> **WHAT TO DO**
Lift every line from the entries that includes the word "type".

━━━ MATERIAL TO PROCESS

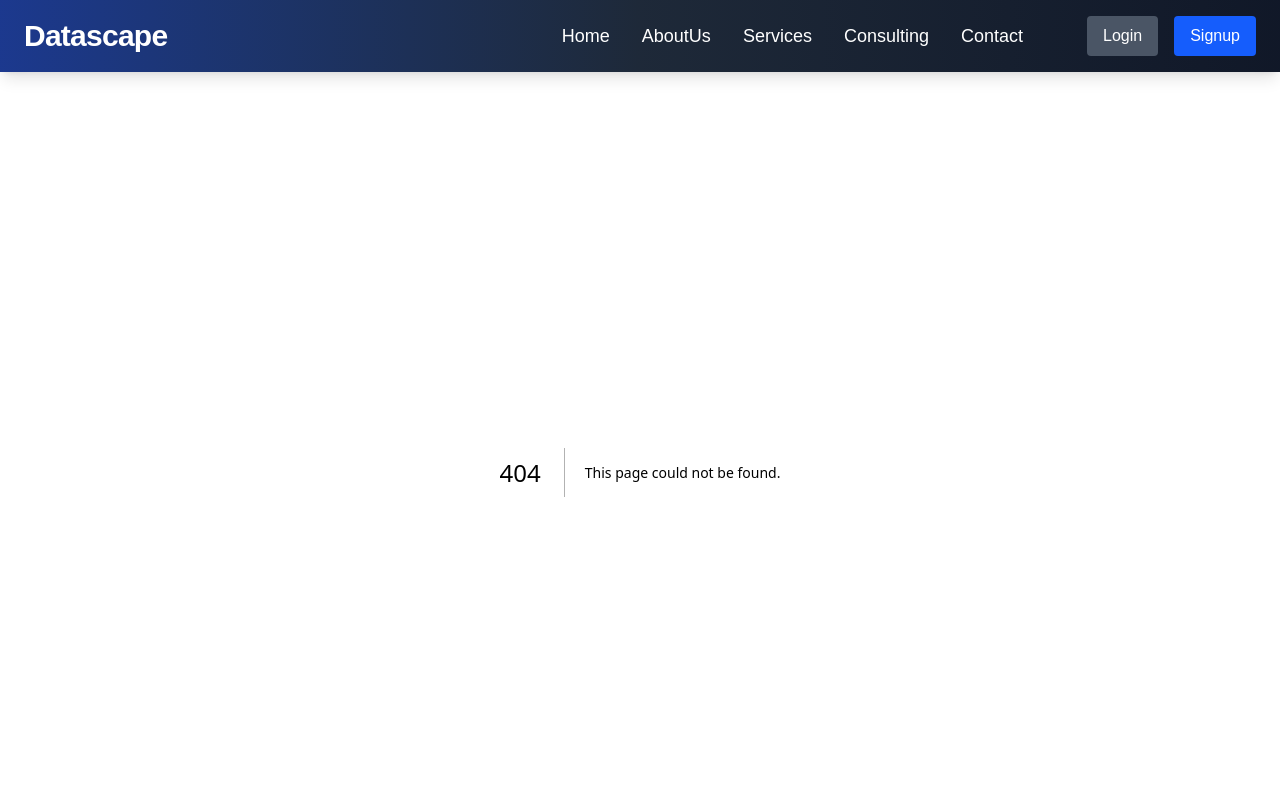
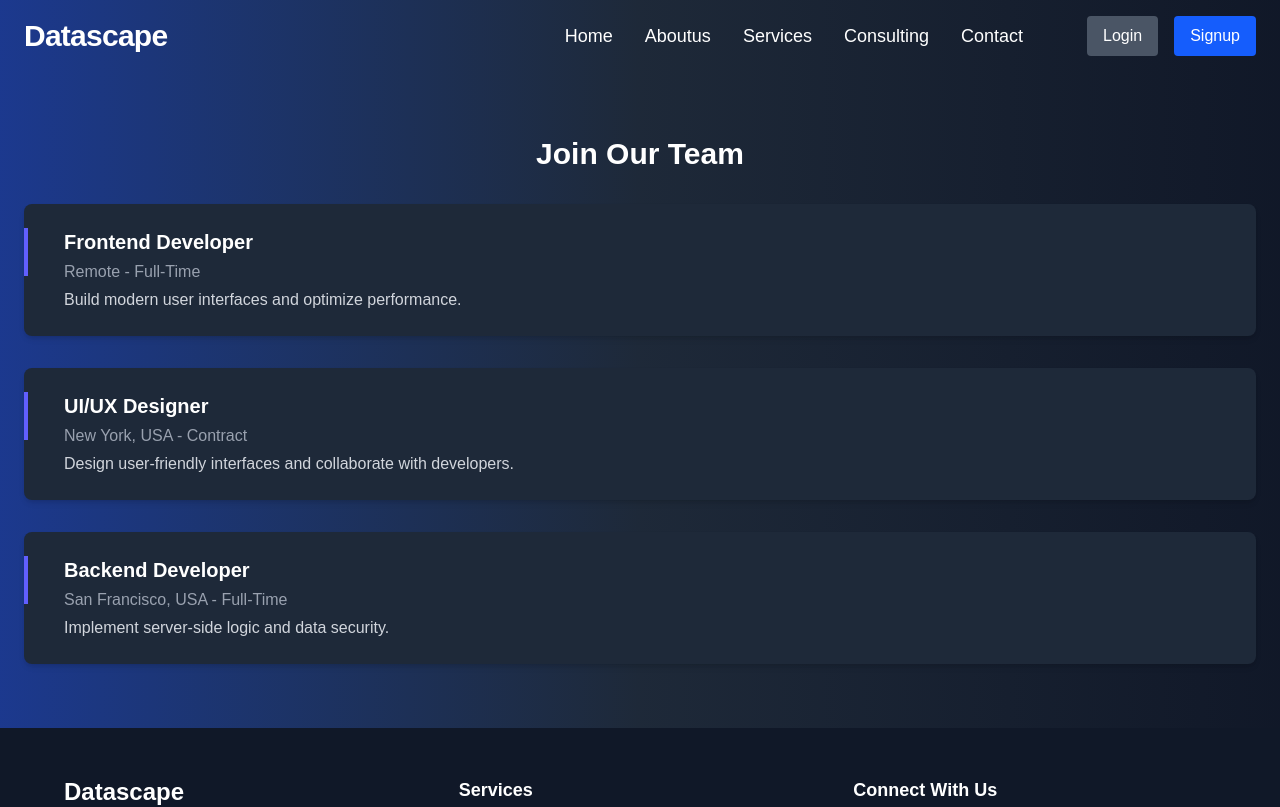
Before and after one commit to MuhammadAhmad338/datascape, a Next.js app: page /careers in a window 1280 px wide. Before the commit this address had no page. Shown: the top 807 px of the page. Built offline with nearby package versions, Linux system fonts and the light colour scheme.

Commit message:
ui fixes properly

```diff
--- a/app/aboutus/page.tsx
+++ b/app/aboutus/page.tsx
@@ -41,10 +41,10 @@ const AboutUs = () => {
                     {['Our Mission', 'Our Vision', 'Our Values'].map((title, index) => (
                         <motion.div
                             key={index}
-                            className="bg-gray-700 bg-opacity-60 p-6 rounded-lg hover:cursor-pointer"
+                            className="bg-white bg-opacity-60 p-6 rounded-lg hover:cursor-pointer"
                         >
-                            <h3 className="text-xl text-white font-semibold mb-4">{title}</h3>
-                            <p className="text-gray-300">
+                            <h3 className="text-xl text-black font-semibold mb-4">{title}</h3>
+                            <p className="text-gray-600 text-md mb-6">
                                 {title === 'Our Mission' && 'Empower businesses to achieve digital excellence through cutting-edge solutions and strategic insights.'}
                                 {title === 'Our Vision' && 'To be a global leader in digital transformation, redefining industries with innovative technology.'}
                                 {title === 'Our Values' && 'Integrity, Innovation, and Impact – the core values that drive our every endeavor.'}
--- /dev/null
+++ b/app/careers/page.tsx
@@ -0,0 +1,49 @@
+import React from "react";
+
+const Careers = () => {
+    const jobListings = [
+        {
+            title: "Frontend Developer",
+            location: "Remote",
+            type: "Full-Time",
+            description: "Build modern user interfaces and optimize performance."
+        },
+        {
+            title: "UI/UX Designer",
+            location: "New York, USA",
+            type: "Contract",
+            description: "Design user-friendly interfaces and collaborate with developers."
+        },
+        {
+            title: "Backend Developer",
+            location: "San Francisco, USA",
+            type: "Full-Time",
+            description: "Implement server-side logic and data security."
+        }
+    ];
+
+    return (
+        <section className="bg-gradient-to-r from-blue-900 via-gray-800 to-gray-900 py-16">
+            <div className="container mx-auto px-6">
+                <h2 className="text-3xl font-bold mb-8 text-center text-white">Join Our Team</h2>
+                <div className="space-y-8">
+                    {jobListings.map((job, index) => (
+                        <div
+                            key={index}
+                            className="relative bg-gray-800 p-6 pl-10 rounded-lg shadow-md hover:shadow-lg hover:bg-gray-700 transition duration-300 flex items-start"
+                        >
+                            <div className="absolute left-0 top-6 w-1 h-12 bg-indigo-500"></div>
+                            <div>
+                                <h3 className="text-xl font-semibold text-white mb-1">{job.title}</h3>
+                                <p className="text-gray-400 mb-1">{job.location} - {job.type}</p>
+                                <p className="text-gray-300">{job.description}</p>
+                            </div>
+                        </div>
+                    ))}
+                </div>
+            </div>
+        </section>
+    );
+};
+
+export default Careers;
--- a/app/components/Features/Features.tsx
+++ b/app/components/Features/Features.tsx
@@ -48,7 +48,7 @@ const Features = () => {
   ];
 
   return (
-    <section className="bg-gradient-to-r from-gray-800 via-gray-900 to-black py-20">
+    <section className="bg-gradient-to-r from-blue-900 via-gray-800 to-gray-900 py-20">
       <div className="container hover:cursor-pointer mx-auto px-6 text-center">
         <div className="text-center">
           <h2 className="text-base text-blue-600 font-semibold tracking-wide uppercase">What We Offer</h2>
--- a/app/components/Footer/Footer.tsx
+++ b/app/components/Footer/Footer.tsx
@@ -1,4 +1,7 @@
+import Link from "next/link";
+
 const Footer = () => {
+
   return (
       <footer className="bg-gray-900 py-12 text-white">
         <div className="container mx-auto px-6 md:px-12 lg:px-16 grid grid-cols-1 md:grid-cols-3 gap-8">
@@ -22,9 +25,9 @@ const Footer = () => {
           <div>
             <h3 className="font-semibold text-lg mb-4">Connect With Us</h3>
             <ul className="space-y-2">
-              <li><a href="/about" className="hover:text-gray-400">About Us</a></li>
-              <li><a href="/contact" className="hover:text-gray-400">Contact</a></li>
-              <li><a href="/careers" className="hover:text-gray-400">Careers</a></li>
+              <li><Link href="/aboutus" className="hover:text-gray-400">About Us</Link></li>
+              <li><Link href="/contactus" className="hover:text-gray-400">Contact</Link></li>
+              <li><Link href="/careers" className="hover:text-gray-400">Careers</Link></li>
             </ul>
           </div>
         </div>
--- a/app/components/Header/Header.tsx
+++ b/app/components/Header/Header.tsx
@@ -45,7 +45,7 @@ const Header = () => {
         {/* Desktop Navigation */}
         <nav className="hidden md:flex items-center space-x-8">
           <Link href="/" className="text-white hover:text-gray-300 text-lg transition-colors">Home</Link>
-          <Link href="/aboutus" className="text-white hover:text-gray-300 text-lg transition-colors">AboutUs</Link>
+          <Link href="/aboutus" className="text-white hover:text-gray-300 text-lg transition-colors">Aboutus</Link>
           <button
             onClick={toggleServices}
             className={`text-white hover:text-gray-300 hover:cursor-pointer text-lg transition-colors ${showServices ? '' : ''}`}
--- a/app/components/Services/Services.tsx
+++ b/app/components/Services/Services.tsx
@@ -35,12 +35,12 @@ const Services = () => {
     ];
 
     return (
-        <section className="bg-gray-100 py-20">
+        <section className="bg-white py-20">
             <div className="container hover:cursor-pointer mx-auto px-6 text-center">
             <div className="text-center">
                 <h2 className="text-base text-blue-600 font-semibold tracking-wide uppercase">What We Offer</h2>
                 <h3 className="mt-2 text-3xl font-extrabold text-gray-900 sm:text-4xl lg:text-5xl">Our Services</h3>
-                    <p className="mt-4 max-w-2xl text-lg text-gray-500 mx-auto">
+                <p className="mt-4 max-w-2xl text-lg text-gray-700 mx-auto">
                 Comprehensive digital solutions to help your business thrive in the modern marketplace
                 </p>
             </div>
@@ -50,7 +50,7 @@ const Services = () => {
                     key={index}
                     className="bg-white p-8 rounded-2xl border border-gray-200"
                 >
-                            <div className="text-6xl mb-6 text-indigo-600 transition-all duration-300 transform hover:scale-125">
+                    <div className="text-6xl mb-6">
                     {service.icon}
                     </div>
                     <h3 className="text-2xl font-semibold text-gray-800 mb-4">{service.title}</h3>
--- a/app/components/Testimonials/testimonials.tsx
+++ b/app/components/Testimonials/testimonials.tsx
@@ -5,39 +5,34 @@ const Testimonials = () => {
         {
             name: "John Doe",
             feedback: "Working with this team has been a game changer for our business. Highly recommended!",
-            image: "https://via.placeholder.com/80",
+            image: "/user.png",
         },
         {
             name: "Jane Smith",
             feedback: "Their attention to detail and commitment to excellence is unparalleled.",
-            image: "https://via.placeholder.com/80",
+            image: "/user.png",
         },
         {
             name: "Mike Johnson",
             feedback: "They delivered a fantastic solution that exceeded our expectations.",
-            image: "https://via.placeholder.com/80",
+            image: "/user.png",
         },
     ];
 
     return (
-        <section className="bg-gray-900 py-20">
-            <div className="container mx-auto px-6">
-                <h2 className="text-4xl font-bold mb-12 text-center text-white">What Our Clients Say</h2>
-                <div className="relative flex flex-col md:flex-row md:justify-between md:space-x-8">
+        <section className="bg-gray-900 py-16">
+            <div className="container mx-auto px-6 text-center">
+                <h2 className="text-3xl font-bold mb-8 text-white">What Our Clients Say</h2>
+                <div className="grid grid-cols-1 md:grid-cols-3 gap-8">
                     {testimonials.map((testimonial, index) => (
-                        <div key={index} className="relative mb-10 md:mb-0">
-                            <div className="absolute left-1/2 transform -translate-x-1/2 -top-5 bg-indigo-500 text-white w-10 h-10 flex items-center justify-center rounded-full">
-                                {index + 1}
-                            </div>
-                            <div className="bg-indigo-800 p-8 rounded-lg shadow-lg text-center">
-                                <img
-                                    src={testimonial.image}
-                                    alt={testimonial.name}
-                                    className="w-16 h-16 rounded-full mx-auto mb-4 border-2 border-white"
-                                />
-                                <h3 className="text-xl font-semibold text-white mb-2">{testimonial.name}</h3>
-                                <p className="text-gray-300 italic">"{testimonial.feedback}"</p>
-                            </div>
+                        <div key={index} className="bg-gray-800 p-6 rounded-lg text-white">
+                            <img
+                                src={testimonial.image}
+                                alt={testimonial.name}
+                                className="w-12 h-12 rounded-full mx-auto mb-4"
+                            />
+                            <p className="italic mb-2">"{testimonial.feedback}"</p>
+                            <h3 className="font-semibold">- {testimonial.name}</h3>
                         </div>
                     ))}
                 </div>
```
Also changed, not shown: public/user.png (added). Lines whose indentation alone changed are shown as unchanged.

━━━━━━

> **RESPONSE BOX**
+            type: "Full-Time",
+            type: "Contract",
+            type: "Full-Time",
+                                <p className="text-gray-400 mb-1">{job.location} - {job.type}</p>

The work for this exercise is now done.